#### Records shown:
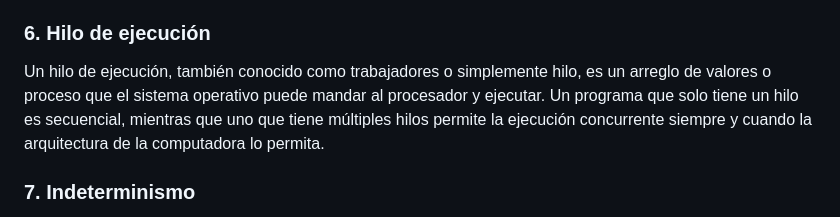
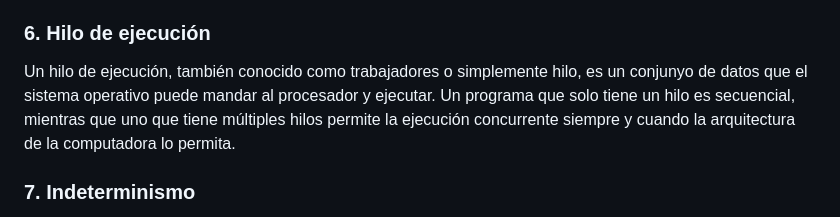
Before and after one commit to cerillo2808/Programacion-Concurrente, a Markdown page: README.md, the part around the change. Rendered like a GitHub page.

Commit message:
definición de hilo en clase

```diff
--- a/README.md
+++ b/README.md
@@ -23,7 +23,7 @@ Relacionado con la separación de asuntos. Diferentes tareas son realizadas por
 Relacionado con el incremento del desempeño. En vez de hacer que un solo hilo se encargue de todo el conjunto de datos a procesar, se divide la carga en varios hilos.
 
 ### 6. Hilo de ejecución
-Un hilo de ejecución, también conocido como trabajadores o simplemente hilo, es un arreglo de valores o proceso que el sistema operativo puede mandar al procesador y ejecutar. Un programa que solo tiene un hilo es secuencial, mientras que uno que tiene múltiples hilos permite la ejecución concurrente siempre y cuando la arquitectura de la computadora lo permita.
+Un hilo de ejecución, también conocido como trabajadores o simplemente hilo, es un conjunyo de datos que el sistema operativo puede mandar al procesador y ejecutar. Un programa que solo tiene un hilo es secuencial, mientras que uno que tiene múltiples hilos permite la ejecución concurrente siempre y cuando la arquitectura de la computadora lo permita.
 
 ### 7. Indeterminismo
 El calendarizador define cuándo y dónde atender a los diferentes procesos. Las colas sólo se utilizan cuando el programa ya está en ejecución, pero esperando a alguna otra instrucción a ser procesada. El indeterminismo es cuando no podemos saber el orden exacto en que se procesan instrucciones por falta de control sobre el calendarizador. Más formalmente, es la incapacidad de conocer de forma precisa el orden de ejecución de los programas (hilos, procesos).
```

#### Activity:
Among the lines above, find those containing the word "README" and copy each.

#### Answer section:
Before and after one commit to cerillo2808/Programacion-Concurrente, a Markdown page: README.md, the part around the change. Rendered like a GitHub page.
--- a/README.md
+++ b/README.md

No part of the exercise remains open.